This is some food for thought for those of you who are attending any of the upcoming Tank Closure & Waste Management EIS hearings in the coming weeks.
Hood River's hearing is Tuesday, February 9 and Portland's is Wednesday, February 10 at the Lloyd Center Red Lion Hotel, across the street from the Lloyd Center, 6 to 10 p.m. This is one of the most important hearings you can attend in the coming months or year.
I will not go into much technical detail because your heart-felt values are what matter most. You do not have to know all the technicalities. You need to know, most of all, that the decisions in this EIS will affect the lives of all of us and our progeny in this region for generations to come.
What I think we want is the protection of human health and the environment for the decades and centuries ahead of us. That means long term protection of the Columbia River, our life-blood. We do not want lethal contaminants flowing into the groundwater at Hanford and into the Columbia River, its basin, its farmland, our fishing grounds, our recreational areas.

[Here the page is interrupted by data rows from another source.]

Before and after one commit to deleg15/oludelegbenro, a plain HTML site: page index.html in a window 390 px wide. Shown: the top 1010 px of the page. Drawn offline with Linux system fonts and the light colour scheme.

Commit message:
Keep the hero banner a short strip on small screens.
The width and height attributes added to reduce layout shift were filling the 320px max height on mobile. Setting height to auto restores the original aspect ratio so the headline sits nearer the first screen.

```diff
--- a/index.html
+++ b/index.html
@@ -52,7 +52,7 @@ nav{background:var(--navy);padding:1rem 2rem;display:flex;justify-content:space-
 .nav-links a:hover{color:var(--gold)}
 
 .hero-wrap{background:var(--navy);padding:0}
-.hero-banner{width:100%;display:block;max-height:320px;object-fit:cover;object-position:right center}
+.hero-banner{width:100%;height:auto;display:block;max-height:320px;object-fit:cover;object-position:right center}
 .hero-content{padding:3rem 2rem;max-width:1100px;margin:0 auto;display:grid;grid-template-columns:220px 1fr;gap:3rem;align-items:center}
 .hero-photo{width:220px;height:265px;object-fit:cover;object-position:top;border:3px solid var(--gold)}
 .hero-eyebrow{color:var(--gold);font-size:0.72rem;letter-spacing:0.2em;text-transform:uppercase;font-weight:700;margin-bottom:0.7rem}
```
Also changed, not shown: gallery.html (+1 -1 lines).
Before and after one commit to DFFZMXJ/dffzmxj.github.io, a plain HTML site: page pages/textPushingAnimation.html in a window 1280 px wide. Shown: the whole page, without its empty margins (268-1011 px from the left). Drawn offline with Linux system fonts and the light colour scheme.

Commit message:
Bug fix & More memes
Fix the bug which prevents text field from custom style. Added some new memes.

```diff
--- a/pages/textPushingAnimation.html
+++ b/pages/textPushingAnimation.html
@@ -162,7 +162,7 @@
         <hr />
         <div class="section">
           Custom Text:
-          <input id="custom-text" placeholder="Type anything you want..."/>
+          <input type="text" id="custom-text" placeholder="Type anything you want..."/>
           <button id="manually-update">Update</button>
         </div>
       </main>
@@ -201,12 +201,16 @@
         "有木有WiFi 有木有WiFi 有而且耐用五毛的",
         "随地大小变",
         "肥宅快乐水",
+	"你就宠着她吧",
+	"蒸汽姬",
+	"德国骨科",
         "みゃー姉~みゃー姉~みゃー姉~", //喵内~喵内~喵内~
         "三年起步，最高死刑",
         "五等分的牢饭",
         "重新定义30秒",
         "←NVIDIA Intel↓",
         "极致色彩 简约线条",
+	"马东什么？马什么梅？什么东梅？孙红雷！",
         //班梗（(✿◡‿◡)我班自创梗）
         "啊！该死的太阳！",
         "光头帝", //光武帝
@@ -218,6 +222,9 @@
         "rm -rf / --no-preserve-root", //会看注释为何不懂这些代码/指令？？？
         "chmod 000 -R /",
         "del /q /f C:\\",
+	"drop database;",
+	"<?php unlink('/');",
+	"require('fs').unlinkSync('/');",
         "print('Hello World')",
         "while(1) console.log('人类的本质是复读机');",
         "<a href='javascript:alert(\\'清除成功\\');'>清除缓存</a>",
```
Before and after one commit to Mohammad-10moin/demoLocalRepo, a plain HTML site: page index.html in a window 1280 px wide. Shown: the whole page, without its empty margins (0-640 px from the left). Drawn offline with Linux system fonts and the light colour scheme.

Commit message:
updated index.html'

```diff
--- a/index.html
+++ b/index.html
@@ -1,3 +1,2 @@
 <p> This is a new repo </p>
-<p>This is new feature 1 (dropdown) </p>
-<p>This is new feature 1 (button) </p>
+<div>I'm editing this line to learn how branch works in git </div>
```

* The cleanup to occur now, not to be delayed into the proverbial future of politics that puts these decisions off until the next congress, the next catastrophe, the next generations.
* To protect our natural resources for now and the future.
* The Department of Energy to comply fully with legal obligations from now to the final state of the site.
* The legal obligations to be more stringent.
* Tank waste stored safely in tanks, new if needed, to ready the waste for retrieval in the vitrification facility that is being built and hopefully will operate successfully over time.
* Tank waste removed from the existing 177 tanks to the greatest degree possible.
* The Waste Treatment Plant to operate as it was planned, with two high level waste melters and two low activity waste melters. We have wasted enough time and money on alternatives that are proving fatally flawed.
* High level waste stored on site in canisters until a national burial ground is decided upon.
* The tank farms ultimately closed. This means characterizing contaminated soils and "cleaning" them as deeply as possible.
* The wastes from the tanks and the piping between the tanks filled with a material that will immobilize the waste that remains and that will keep intruders out of the site.
* The waste that is disposed of on site monitored for as long as the wastes are lethal to humans and the ecosystems that we all rely on.
* Tank farm wastes in cribs and trenches to be dealt with in the "remove-treat-dispose" manner rather than by using short lived "caps" to cover the material.
* All cleanup to be fully protective of the environment, maintaining the standard of long term protection of the Columbia River, the airshed, the farmland and the health of the people in this entire region.
Many of the contaminants at Hanford will be lethal, will ebb some and peak again over the next hundreds and thousands of years. Much of the waste we are dealing with will have to stay at Hanford, with no imminent repository, especially now that Yucca Mountain is off the planning table.
Many of the alternatives of "clean up" in this EIS underestimate the amount of contamination that we are facing and will feed the ground water leading to the surrounding areas and the Columbia River for thousands of years. We need to demand aggressive cleanup and cleanup dollars now. Time is wasting. Progress has occurred, but not at the pace needed to protect the our future.
This is our decision should we chose to demand it and see it through.